OpenAI’s GPT Store
OpenAI has taken a significant leap in democratizing AI with the launch of the GPT Store, a marketplace reminiscent of Apple’s App Store but for AI applications. This new venture allows even those without coding skills to craft their own tailored versions of the ChatGPT AI to serve bespoke purposes. Users can interact with ChatGPT to specify and refine their custom AI, making the process as straightforward as having a conversation. Once created, these personalized GPTs can be showcased on the GPT Store, where verified builders can distribute and potentially reap financial benefits based on how often their creations are used.
This initiative propels OpenAI into a new realm of platform-based service, drawing parallels with and potentially rivaling tech behemoths like Apple and Microsoft. Initially, OpenAI will employ a revenue-sharing model, but plans for allowing creators to directly charge for their GPT models signal an evolving marketplace. While OpenAI’s close ties with Microsoft have been beneficial, the burgeoning scope of OpenAI’s ambitions raises questions about the future contours of this partnership. As the details around the GPT Store’s operations and offerings continue to unfold, it promises to be a pivotal development in the AI sphere, offering novel avenues for innovation and monetization.
In summing up this week’s insights from Publishing Pulse, we see the online publishing arena at a pivotal juncture, with Google’s latest updates sharpening the focus on SEO agility and mobile-first browsing, while the end of third-party cookies heralds a more privacy-centric advertising future. Elon Musk’s Grok introduces a new twist in user interaction, and OpenAI’s GPT Store sets the stage for AI democratization and innovation. These developments signal not only a week of significant change but also a reminder of the industry’s continuous evolution, where adaptability and foresight remain key for publishers navigating the ever-shifting digital landscape.
The insights shared in this article provide a glimpse into the evolving world of publishing, and readers are encouraged to stay tuned for more discussions on “The Publisher Lab” podcast.

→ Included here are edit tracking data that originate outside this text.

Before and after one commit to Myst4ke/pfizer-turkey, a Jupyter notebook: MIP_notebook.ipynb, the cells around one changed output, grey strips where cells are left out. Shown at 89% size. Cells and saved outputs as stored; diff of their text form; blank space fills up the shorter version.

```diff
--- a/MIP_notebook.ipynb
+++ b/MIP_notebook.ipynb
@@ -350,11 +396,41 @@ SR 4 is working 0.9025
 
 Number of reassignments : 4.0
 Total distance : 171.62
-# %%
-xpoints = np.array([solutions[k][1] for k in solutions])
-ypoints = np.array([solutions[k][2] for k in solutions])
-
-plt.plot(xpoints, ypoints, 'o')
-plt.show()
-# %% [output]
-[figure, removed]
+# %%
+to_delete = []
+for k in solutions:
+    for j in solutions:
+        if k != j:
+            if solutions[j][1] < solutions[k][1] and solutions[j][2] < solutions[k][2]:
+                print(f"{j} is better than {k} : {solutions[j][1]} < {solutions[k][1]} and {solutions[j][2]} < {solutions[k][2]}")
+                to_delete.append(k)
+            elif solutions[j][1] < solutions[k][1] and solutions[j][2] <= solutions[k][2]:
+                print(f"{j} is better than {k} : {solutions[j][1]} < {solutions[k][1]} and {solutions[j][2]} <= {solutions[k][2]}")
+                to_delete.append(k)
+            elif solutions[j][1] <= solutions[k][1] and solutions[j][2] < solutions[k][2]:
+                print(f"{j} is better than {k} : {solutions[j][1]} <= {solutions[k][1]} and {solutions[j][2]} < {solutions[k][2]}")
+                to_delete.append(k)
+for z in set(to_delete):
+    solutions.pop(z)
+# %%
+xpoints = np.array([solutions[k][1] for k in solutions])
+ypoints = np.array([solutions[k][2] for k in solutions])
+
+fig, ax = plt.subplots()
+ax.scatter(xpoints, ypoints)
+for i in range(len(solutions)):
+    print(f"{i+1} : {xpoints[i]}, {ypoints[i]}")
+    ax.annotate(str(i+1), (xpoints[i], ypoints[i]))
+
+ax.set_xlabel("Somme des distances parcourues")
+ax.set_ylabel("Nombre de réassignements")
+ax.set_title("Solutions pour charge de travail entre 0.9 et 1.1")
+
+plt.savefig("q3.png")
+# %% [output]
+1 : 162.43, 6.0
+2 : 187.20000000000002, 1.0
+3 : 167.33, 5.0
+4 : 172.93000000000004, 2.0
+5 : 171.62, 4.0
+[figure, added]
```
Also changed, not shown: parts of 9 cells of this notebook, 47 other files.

You can listen to this podcast anywhere you can find podcasts or watch it on YouTube.